» What to work on
Please reply with one number only: how many lines in the entries below contain the string "shown".

(Version comparison data)
╭──

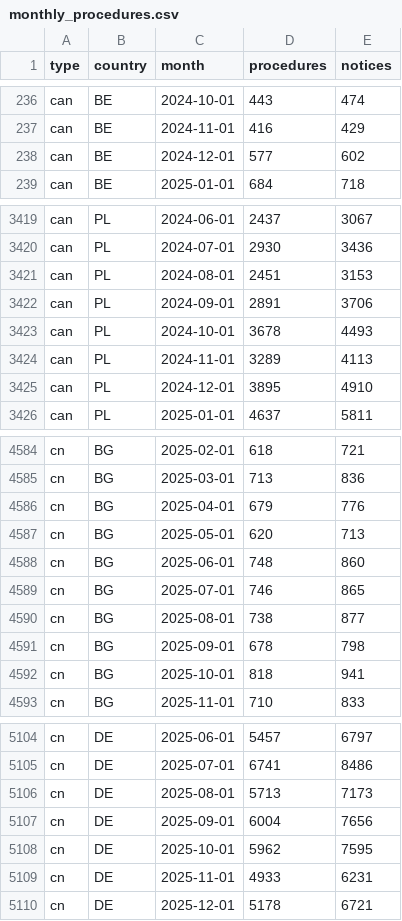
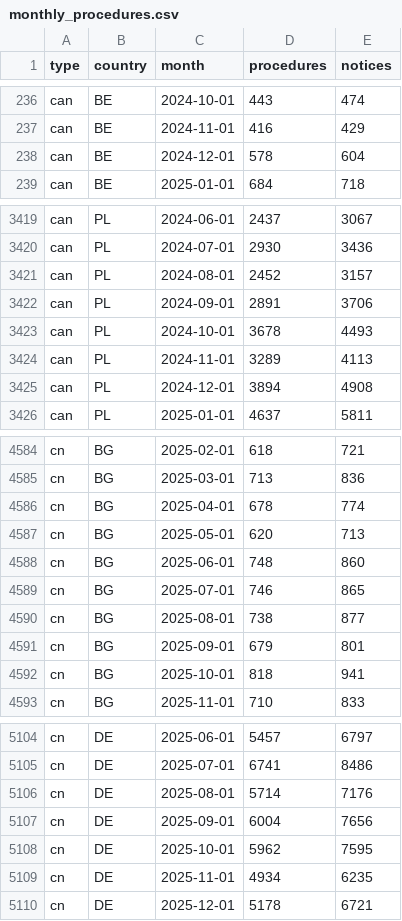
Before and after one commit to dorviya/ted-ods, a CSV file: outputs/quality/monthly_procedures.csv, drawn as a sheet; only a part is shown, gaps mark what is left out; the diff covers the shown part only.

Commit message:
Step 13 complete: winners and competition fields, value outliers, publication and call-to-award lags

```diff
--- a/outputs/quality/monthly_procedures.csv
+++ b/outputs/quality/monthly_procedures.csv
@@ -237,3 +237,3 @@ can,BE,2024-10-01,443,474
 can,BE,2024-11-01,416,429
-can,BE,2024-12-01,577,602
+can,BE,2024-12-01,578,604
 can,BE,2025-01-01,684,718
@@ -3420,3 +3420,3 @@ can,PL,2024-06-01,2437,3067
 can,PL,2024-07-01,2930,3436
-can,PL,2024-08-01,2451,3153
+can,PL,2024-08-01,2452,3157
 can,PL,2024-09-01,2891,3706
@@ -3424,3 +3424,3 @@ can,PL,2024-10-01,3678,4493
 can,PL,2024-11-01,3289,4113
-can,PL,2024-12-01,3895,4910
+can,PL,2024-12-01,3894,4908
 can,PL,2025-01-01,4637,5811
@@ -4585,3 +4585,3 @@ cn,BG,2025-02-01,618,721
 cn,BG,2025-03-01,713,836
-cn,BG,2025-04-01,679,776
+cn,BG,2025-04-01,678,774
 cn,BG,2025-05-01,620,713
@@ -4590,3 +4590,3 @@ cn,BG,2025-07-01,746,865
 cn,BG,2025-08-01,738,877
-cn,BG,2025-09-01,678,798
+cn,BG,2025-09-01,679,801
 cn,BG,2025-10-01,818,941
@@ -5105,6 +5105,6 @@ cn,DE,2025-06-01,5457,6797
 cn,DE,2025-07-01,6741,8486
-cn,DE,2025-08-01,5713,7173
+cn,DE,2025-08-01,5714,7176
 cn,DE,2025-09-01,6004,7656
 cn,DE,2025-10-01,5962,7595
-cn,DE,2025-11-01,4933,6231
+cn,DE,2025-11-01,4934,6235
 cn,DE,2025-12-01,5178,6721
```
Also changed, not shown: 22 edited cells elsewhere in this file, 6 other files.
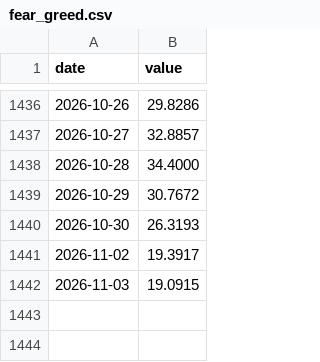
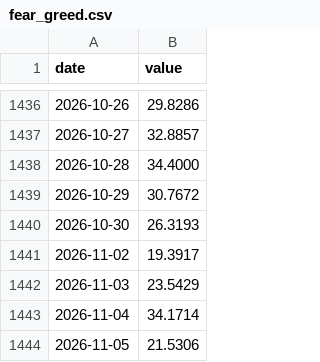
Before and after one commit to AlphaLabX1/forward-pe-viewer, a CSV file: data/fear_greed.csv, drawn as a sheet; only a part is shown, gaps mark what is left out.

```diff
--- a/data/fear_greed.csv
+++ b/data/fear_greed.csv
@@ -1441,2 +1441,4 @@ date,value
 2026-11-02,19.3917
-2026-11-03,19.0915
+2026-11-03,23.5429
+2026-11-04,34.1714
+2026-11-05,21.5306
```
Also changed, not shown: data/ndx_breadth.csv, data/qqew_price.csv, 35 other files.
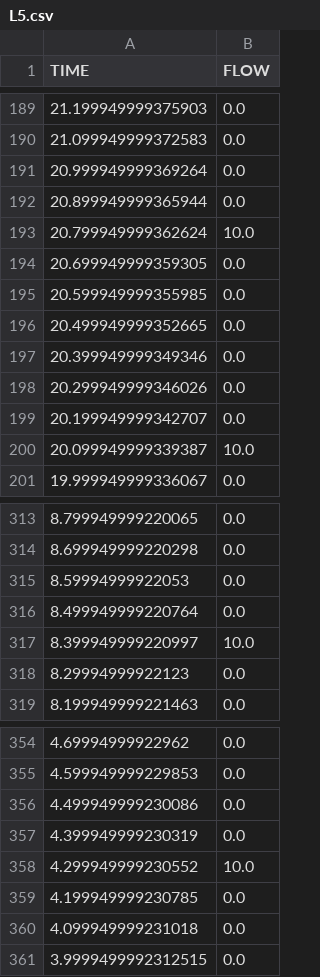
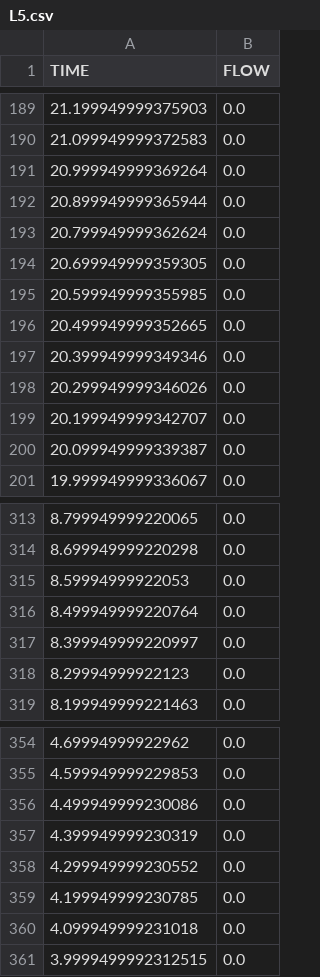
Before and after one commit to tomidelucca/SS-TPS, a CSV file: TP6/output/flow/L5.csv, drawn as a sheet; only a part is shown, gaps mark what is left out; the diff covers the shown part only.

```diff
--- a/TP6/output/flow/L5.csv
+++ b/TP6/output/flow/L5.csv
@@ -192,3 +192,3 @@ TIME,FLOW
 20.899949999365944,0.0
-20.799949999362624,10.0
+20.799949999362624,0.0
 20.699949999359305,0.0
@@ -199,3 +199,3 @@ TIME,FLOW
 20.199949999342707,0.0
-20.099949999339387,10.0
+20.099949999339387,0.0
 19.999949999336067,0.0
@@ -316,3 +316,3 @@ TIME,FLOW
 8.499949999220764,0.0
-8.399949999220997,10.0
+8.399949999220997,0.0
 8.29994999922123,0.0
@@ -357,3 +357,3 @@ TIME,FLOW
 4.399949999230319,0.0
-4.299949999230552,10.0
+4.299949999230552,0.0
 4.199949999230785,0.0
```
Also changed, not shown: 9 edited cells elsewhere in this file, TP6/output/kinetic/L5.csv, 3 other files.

╰──

» Written solution
6